*”The [Douglas Squirrel] is the brightest of all squirrels I have ever seen, a hot spark of life, making every tree tingle with his prickly toes, a condensed nugget of fresh mountain vigor and valor, as free from disease as a sunbeam. He seems to think the mountains belong to him. How he scolds, and what faces he makes, all eyes, teeth, and whiskers. If not so comically small he would indeed be a dreadful fellow.” John Muir, My First Summer in the Sierra
On almost any day that you decide to take a walk in Arcata’s Community Forest, you’ll likely be scolded by a small gray backed, rusty bellied squirrel who will run headlong down a giant redwood to tell you exactly what you are doing all wrong!
Douglas Squirrels (Tamiasciurus douglasii) are notorious for their harsh critique of the anthroposphere throughout their range of the Pacific Northwest. Has any human, or human’s pet, met with their approval? No.
Although easily seen in broad daylight, another of Muir’s observations remains true: “He is, without exception, the wildest animal I ever saw, –a fiery, sputtering little bolt of life.”
However, when something disturbs their den site, all the wildness in the world can’t save squirrels who are too young to survive on their own.
In the case of the four young Douglas Squirrels who we admitted in early August at Humboldt Wildlife Care Center, a kind man found them scattered and struggling around the base of a tall Redwood deep in the Arcata Community Forest. We don’t know what happened to their nest, only that no parents were seen and the young Squirrels were lethargic and barely moving. He scooped them up and carried them to our clinic a few miles away on his bicycle.
Too young to be on their own, cold and dehydrated, we admitted them for care. Soon, after receiving fluids and spending some time in an incubator, they were active and looking for food. We started them on mixture of milk replacer and ground seed. Within ten days they were strictly eating whole seed plus a lot more!
After a few weeks in care, the four sibling Squirrels were moved to outdoor housing to gain the benefits of exercise and some relief from constant proximity to human care providers.
After being weaned from a milk replacer, the youngsters were provided a varied diet that consisted of foods similar to what they would eat once they were free – a mixture of seeds, berries and mushrooms.
Rounding up Douglas Squirrels for routine exams is always a challenge!
We never underestimate the power of an angry Squirrel. Rodent teeth can really hurt!
After four weeks in care, our Squirrel patients were ready to go home – here is their living room. The person who found the Squirrels originally gave us detailed directions that allowed us to find the exact location – one more piece of the puzzle that will help ensure that these Hot Sparks will thrive in wild freedom.
Is anything more precious than a box of Squirrels? An HWCC volunteer prepares to unleash the fury!
The first Squirrel to leave the box scopes out the scene.

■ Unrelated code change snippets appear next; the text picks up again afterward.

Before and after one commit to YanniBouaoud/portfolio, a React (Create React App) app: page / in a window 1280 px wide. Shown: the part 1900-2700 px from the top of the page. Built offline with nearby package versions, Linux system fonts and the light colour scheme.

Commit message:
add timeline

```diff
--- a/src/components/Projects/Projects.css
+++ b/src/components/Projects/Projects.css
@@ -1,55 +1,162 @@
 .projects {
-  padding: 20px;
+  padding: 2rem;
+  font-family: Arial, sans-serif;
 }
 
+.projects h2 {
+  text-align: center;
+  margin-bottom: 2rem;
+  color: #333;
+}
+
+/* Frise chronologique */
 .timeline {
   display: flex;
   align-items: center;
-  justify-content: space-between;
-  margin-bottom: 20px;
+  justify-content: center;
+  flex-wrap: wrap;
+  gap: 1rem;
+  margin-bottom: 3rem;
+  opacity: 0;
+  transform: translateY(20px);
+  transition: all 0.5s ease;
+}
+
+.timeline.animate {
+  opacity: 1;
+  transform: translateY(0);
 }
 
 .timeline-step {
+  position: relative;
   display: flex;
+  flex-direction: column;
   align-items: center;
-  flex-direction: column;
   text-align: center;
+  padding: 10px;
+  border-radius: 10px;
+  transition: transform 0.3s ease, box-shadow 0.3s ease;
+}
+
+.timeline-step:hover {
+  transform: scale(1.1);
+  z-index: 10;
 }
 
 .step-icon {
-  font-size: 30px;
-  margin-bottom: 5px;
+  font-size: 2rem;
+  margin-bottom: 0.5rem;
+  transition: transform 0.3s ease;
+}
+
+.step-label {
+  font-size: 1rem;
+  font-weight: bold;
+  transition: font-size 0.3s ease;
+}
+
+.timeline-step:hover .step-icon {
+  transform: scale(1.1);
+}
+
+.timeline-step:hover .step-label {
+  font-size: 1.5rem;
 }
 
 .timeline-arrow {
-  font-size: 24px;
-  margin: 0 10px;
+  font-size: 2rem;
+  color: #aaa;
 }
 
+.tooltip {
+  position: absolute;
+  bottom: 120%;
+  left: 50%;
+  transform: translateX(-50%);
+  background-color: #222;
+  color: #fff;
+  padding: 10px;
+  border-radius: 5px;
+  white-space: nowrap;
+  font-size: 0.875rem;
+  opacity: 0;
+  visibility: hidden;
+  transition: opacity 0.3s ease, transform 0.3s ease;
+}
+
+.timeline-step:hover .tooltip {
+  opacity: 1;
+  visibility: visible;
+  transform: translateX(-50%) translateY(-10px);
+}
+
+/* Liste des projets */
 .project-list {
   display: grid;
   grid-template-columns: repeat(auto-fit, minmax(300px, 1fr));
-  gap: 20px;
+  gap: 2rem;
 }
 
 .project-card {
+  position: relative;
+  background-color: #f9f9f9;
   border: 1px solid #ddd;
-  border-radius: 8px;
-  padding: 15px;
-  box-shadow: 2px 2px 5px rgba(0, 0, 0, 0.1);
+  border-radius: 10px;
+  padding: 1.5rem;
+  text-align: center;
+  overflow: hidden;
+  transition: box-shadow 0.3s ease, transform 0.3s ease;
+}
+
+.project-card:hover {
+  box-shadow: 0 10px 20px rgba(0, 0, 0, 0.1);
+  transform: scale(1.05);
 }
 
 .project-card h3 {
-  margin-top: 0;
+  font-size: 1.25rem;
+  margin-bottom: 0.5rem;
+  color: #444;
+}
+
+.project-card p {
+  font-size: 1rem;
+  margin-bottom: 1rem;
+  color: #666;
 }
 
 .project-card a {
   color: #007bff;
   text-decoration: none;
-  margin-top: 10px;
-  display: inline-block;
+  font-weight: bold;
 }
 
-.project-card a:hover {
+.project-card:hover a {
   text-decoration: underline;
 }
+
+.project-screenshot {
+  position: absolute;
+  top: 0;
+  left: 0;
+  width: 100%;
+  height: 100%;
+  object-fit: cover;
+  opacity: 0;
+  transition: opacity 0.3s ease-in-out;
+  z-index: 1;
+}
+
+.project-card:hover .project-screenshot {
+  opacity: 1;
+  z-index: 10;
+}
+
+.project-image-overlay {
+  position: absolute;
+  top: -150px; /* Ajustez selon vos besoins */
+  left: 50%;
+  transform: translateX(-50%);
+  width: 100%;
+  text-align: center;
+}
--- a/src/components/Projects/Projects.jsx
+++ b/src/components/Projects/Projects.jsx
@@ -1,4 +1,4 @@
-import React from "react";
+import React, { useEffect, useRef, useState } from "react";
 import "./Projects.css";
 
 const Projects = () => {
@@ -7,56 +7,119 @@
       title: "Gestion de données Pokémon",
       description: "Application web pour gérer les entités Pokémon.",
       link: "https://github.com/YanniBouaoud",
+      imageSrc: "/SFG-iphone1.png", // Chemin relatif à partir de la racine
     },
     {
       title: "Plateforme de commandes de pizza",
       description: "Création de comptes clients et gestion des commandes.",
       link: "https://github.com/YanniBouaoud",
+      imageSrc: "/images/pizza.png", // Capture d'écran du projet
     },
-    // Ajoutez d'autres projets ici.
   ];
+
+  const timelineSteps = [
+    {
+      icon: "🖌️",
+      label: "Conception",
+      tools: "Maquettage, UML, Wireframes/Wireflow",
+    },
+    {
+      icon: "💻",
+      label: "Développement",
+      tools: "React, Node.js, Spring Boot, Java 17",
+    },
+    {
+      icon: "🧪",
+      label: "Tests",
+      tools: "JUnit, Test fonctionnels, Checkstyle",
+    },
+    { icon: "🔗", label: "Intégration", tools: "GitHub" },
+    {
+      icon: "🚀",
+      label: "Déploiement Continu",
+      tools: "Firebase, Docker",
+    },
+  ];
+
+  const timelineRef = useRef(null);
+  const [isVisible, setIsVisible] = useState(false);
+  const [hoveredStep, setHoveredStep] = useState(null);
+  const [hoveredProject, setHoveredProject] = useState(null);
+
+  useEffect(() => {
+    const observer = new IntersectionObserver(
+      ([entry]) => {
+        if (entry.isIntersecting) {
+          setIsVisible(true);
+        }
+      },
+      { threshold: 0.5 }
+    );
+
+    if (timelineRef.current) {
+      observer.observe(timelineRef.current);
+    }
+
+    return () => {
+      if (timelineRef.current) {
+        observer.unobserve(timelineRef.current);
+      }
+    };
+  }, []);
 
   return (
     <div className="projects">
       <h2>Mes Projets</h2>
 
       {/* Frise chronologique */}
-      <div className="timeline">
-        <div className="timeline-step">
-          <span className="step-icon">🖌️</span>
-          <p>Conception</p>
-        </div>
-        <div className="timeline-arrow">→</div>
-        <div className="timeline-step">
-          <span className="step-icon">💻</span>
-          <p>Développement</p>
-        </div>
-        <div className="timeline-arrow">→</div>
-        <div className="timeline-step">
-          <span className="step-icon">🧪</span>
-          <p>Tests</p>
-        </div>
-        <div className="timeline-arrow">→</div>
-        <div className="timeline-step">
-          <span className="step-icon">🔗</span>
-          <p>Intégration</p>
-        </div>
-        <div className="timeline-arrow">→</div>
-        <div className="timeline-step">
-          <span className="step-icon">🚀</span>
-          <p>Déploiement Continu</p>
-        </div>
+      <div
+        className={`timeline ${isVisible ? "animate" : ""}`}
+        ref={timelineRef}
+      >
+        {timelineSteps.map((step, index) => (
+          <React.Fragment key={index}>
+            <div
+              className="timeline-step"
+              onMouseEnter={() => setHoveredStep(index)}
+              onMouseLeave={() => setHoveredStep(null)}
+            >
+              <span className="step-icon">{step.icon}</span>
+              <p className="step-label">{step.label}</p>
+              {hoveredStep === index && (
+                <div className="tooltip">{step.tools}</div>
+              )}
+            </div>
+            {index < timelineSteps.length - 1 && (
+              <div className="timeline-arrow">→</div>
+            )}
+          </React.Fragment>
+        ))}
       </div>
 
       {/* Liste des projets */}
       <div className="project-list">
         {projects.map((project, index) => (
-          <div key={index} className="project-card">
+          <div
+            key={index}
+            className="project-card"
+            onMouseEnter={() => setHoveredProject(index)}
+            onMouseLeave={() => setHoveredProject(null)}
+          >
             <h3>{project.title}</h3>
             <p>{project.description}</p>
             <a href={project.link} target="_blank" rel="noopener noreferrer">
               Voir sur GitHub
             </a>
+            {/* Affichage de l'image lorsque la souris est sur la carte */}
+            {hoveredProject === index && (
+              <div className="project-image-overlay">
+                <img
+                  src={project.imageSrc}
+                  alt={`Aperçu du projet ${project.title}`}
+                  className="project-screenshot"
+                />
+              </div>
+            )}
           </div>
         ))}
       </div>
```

[Your donation makes the care we provide to injured and orphaned wild animals possible. Over 95% of the animals we treat were directly and negatively impacted by human society and its machinery. Your generosity goes directly toward helping right that wrong. Please donate today!]
The satisfaction of helping the wild survive alongside the harsh realities of human civilization is a reward like no other.
The face of wild freedom running fiercely through the Community forest.
Upon release, our volunteers noted that there were several adult squirrels in the immediate area. We are sure that we’ve successfully returned these youngsters to their family. Now with their second chance, which was possible because of your support, these youngsters will carry their fiery torch forward. Next year, they’ll have babies of their own and the seasons and our lives roll on. Thank you for providing us the resources we need to be able to help whoever it is that comes through our door. Our wild neighbors in jeopardy, whether an injured adult or displaced orphan would have nowhere to go without your generosity. If you’d like to donate, click here, – every little bit helps!
all photos: Laura Corsiglia/BAX